What is happening in Middle School?
By: Kacyn Harlan (Ms. Kneifl’s Advisory Class)
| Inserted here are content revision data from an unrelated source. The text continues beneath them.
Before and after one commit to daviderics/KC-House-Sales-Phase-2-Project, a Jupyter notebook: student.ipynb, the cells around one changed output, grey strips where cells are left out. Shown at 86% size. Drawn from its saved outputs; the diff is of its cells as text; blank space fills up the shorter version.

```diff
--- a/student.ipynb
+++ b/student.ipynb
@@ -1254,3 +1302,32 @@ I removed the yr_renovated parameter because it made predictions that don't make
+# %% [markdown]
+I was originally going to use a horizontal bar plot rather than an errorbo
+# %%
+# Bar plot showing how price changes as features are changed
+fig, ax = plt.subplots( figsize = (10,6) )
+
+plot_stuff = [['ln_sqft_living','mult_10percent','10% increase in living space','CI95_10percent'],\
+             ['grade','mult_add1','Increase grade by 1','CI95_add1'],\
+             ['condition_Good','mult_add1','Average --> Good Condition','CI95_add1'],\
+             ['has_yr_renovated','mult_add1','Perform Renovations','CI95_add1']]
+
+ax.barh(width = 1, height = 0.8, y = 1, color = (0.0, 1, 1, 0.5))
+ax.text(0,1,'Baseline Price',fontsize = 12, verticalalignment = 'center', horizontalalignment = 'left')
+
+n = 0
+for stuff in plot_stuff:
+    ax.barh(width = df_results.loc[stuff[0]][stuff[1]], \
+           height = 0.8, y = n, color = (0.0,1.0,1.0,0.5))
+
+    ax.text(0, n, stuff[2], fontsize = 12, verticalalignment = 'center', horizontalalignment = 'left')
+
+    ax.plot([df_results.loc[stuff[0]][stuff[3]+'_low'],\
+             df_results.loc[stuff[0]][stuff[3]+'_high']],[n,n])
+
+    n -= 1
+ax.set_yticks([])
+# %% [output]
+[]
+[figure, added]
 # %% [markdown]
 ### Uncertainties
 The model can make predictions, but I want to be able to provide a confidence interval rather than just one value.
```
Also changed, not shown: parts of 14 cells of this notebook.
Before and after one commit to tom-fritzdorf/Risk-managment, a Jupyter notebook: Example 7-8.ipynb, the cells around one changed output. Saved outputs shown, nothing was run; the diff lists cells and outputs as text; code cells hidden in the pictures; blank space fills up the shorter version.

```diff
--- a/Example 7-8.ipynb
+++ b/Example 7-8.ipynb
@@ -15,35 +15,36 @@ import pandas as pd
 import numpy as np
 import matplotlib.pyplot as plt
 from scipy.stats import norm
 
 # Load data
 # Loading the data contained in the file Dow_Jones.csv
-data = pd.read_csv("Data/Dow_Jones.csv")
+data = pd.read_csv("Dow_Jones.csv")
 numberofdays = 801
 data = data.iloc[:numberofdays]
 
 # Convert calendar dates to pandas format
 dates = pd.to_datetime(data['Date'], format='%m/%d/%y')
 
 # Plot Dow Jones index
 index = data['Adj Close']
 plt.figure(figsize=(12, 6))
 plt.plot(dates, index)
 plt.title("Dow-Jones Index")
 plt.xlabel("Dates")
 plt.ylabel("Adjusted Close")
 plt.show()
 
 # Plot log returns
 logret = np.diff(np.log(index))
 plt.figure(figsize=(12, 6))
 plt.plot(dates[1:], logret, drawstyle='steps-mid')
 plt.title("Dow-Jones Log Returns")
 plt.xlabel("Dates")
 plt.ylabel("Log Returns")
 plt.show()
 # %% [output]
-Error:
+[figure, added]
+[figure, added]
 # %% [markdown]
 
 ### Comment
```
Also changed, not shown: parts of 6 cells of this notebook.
Ms. Kneifl’s classroom has a special pet. They have a praying mantis. This is the third one that they have kept in Ms. Kneifl’s classroom. These insects get their name because they have very long front legs that they hold in a position that reminds people of praying. There are about 1,800 species of praying mantis around the world. Since praying mantis are carnivores, eating mainly insects and other small animals, you will see Middle School students and Ms. Kneifl, around the school, catching grasshoppers and crickets for it to eat. Many gardeners and farmers welcome mantis, because the insects they eat are often pests that hurt crops. In addition to insects such as crickets and grasshoppers, mantis eat spiders, frogs, lizards, and even small birds. Praying mantis have long necks topped by a triangular head. They can turn their heads 180 degrees, that’s an entire half circle. They have amazing body shapes that make them look like leaves or branches. Their front legs have rows of sharp spines to help them hold on to their prey, which they usually begin to eat head first! Students are busy trying to determine if this mantis is a male or female. The information book in the classroom states that in the fall, it is easy to determine the mantis sex. The female’s abdomen has become so large with eggs. The male remains very thin. Ms. Kneifl has had two previous mantis lay their eggs in the cage before they died, which is common. Students learned that the mantis will lay eggs even if they have not been fertilized. 8th graders that were in the 6th grade with Ms. Kneifl kept the eggs in the refrigerator over the winter and removed them to see if they would hatch in the spring, just as they would in the wild.